### Your instructions
In the listing, find every line that has the string "даних" and copy it.

### Data section
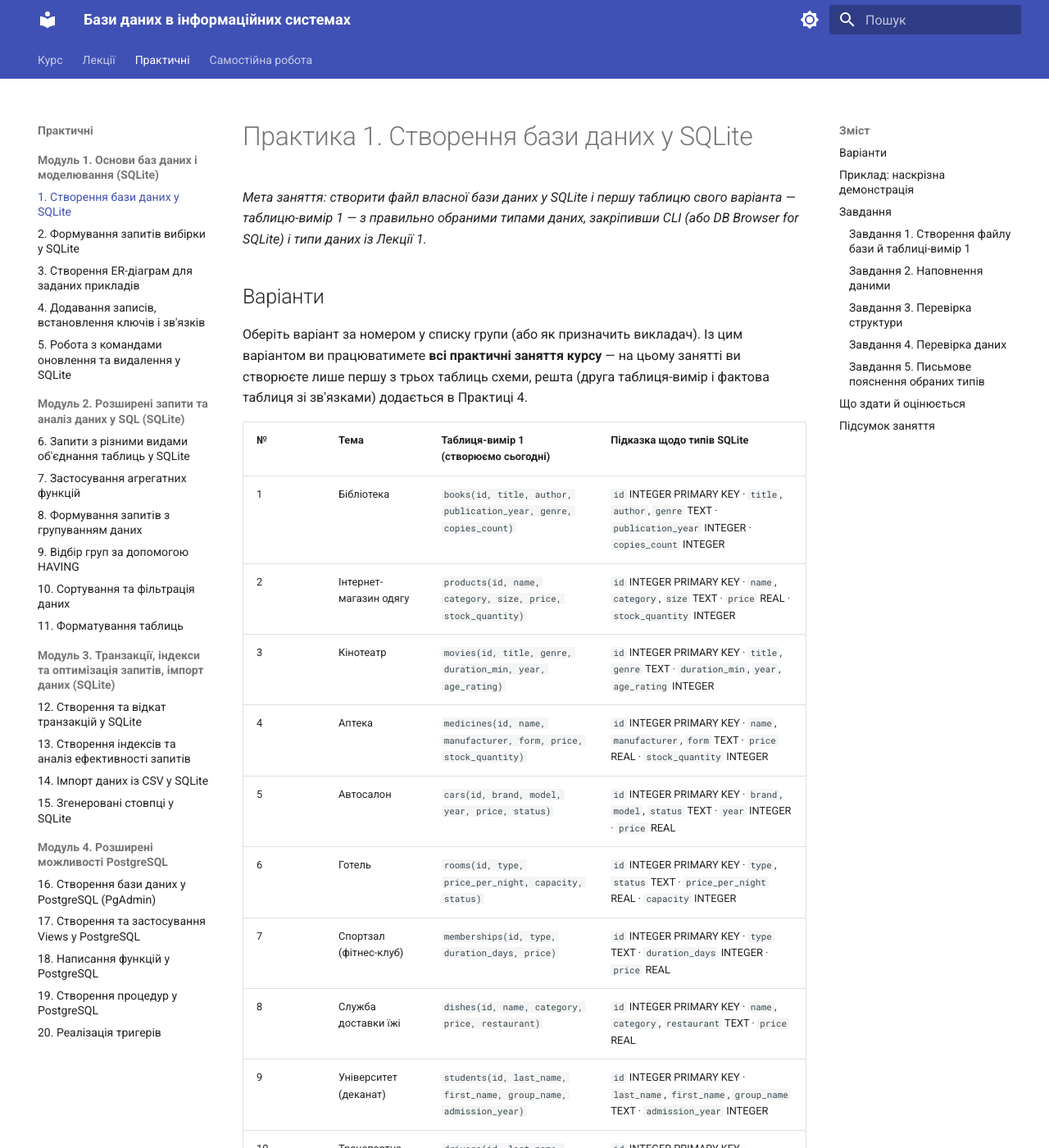
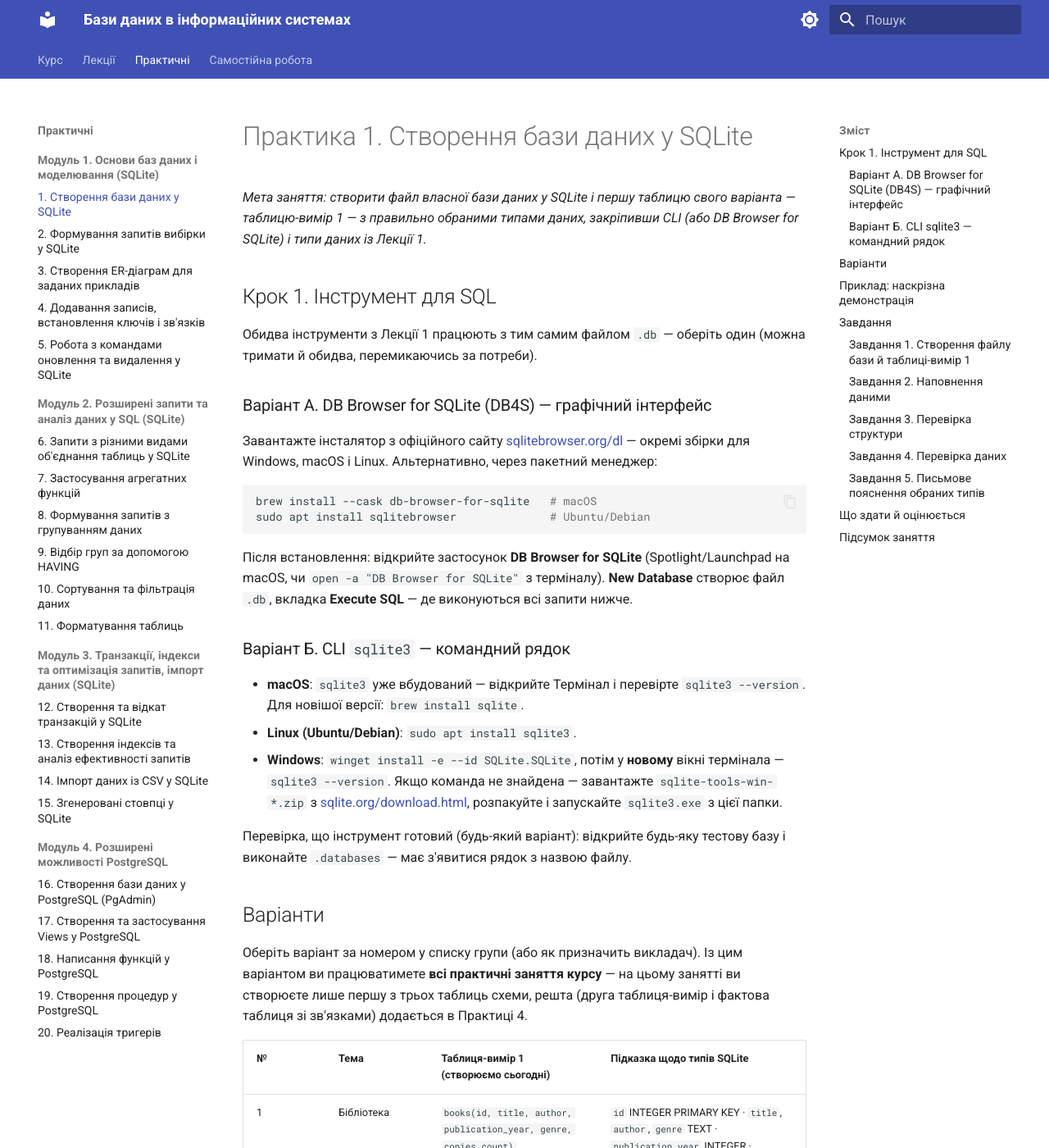
Before and after one commit to BojkoBogdan/Bogdan-Bojko-IT-31, an MkDocs documentation site: the page built from docs/practice/01-sqlite-create.md, in a window 1280 px wide and 1400 px high. Shown: the whole window at 82% size. Built offline with MkDocs 1.6.1 and Material for MkDocs 9.7.7, drawn with Linux system fonts in a browser that asks for light colours.

Commit message:
docs: add SQL tool setup step to Practice 1 (#1)
Cover both DB Browser for SQLite and the sqlite3 CLI with per-OS
install instructions and a verification check, so students have a
working tool before the first task.

````diff
--- a/docs/practice/01-sqlite-create.md
+++ b/docs/practice/01-sqlite-create.md
@@ -3,6 +3,42 @@
 *Мета заняття: створити файл власної бази даних у SQLite і першу таблицю
 свого варіанта — таблицю-вимір 1 — з правильно обраними типами даних,
 закріпивши CLI (або DB Browser for SQLite) і типи даних із Лекції 1.*
+
+## Крок 1. Інструмент для SQL
+
+Обидва інструменти з Лекції 1 працюють з тим самим файлом `.db` — оберіть
+один (можна тримати й обидва, перемикаючись за потреби).
+
+### Варіант А. DB Browser for SQLite (DB4S) — графічний інтерфейс
+
+Завантажте інсталятор з офіційного сайту
+[sqlitebrowser.org/dl](https://sqlitebrowser.org/dl/) — окремі збірки
+для Windows, macOS і Linux. Альтернативно, через пакетний менеджер:
+
+```bash
+brew install --cask db-browser-for-sqlite   # macOS
+sudo apt install sqlitebrowser              # Ubuntu/Debian
+```
+
+Після встановлення: відкрийте застосунок **DB Browser for SQLite**
+(Spotlight/Launchpad на macOS, чи `open -a "DB Browser for SQLite"` з
+терміналу). **New Database** створює файл `.db`, вкладка
+**Execute SQL** — де виконуються всі запити нижче.
+
+### Варіант Б. CLI `sqlite3` — командний рядок
+
+- **macOS**: `sqlite3` уже вбудований — відкрийте Термінал і перевірте
+  `sqlite3 --version`. Для новішої версії: `brew install sqlite`.
+- **Linux (Ubuntu/Debian)**: `sudo apt install sqlite3`.
+- **Windows**: `winget install -e --id SQLite.SQLite`, потім у **новому**
+  вікні термінала — `sqlite3 --version`. Якщо команда не знайдена —
+  завантажте `sqlite-tools-win-*.zip` з
+  [sqlite.org/download.html](https://sqlite.org/download.html),
+  розпакуйте і запускайте `sqlite3.exe` з цієї папки.
+
+Перевірка, що інструмент готовий (будь-який варіант): відкрийте будь-яку
+тестову базу і виконайте `.databases` — має з'явитися рядок з назвою
+файлу.
 
 ## Варіанти
 
````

### Output of the exercise
 *Мета заняття: створити файл власної бази даних у SQLite і першу таблицю
 свого варіанта — таблицю-вимір 1 — з правильно обраними типами даних,
 закріпивши CLI (або DB Browser for SQLite) і типи даних із Лекції 1.*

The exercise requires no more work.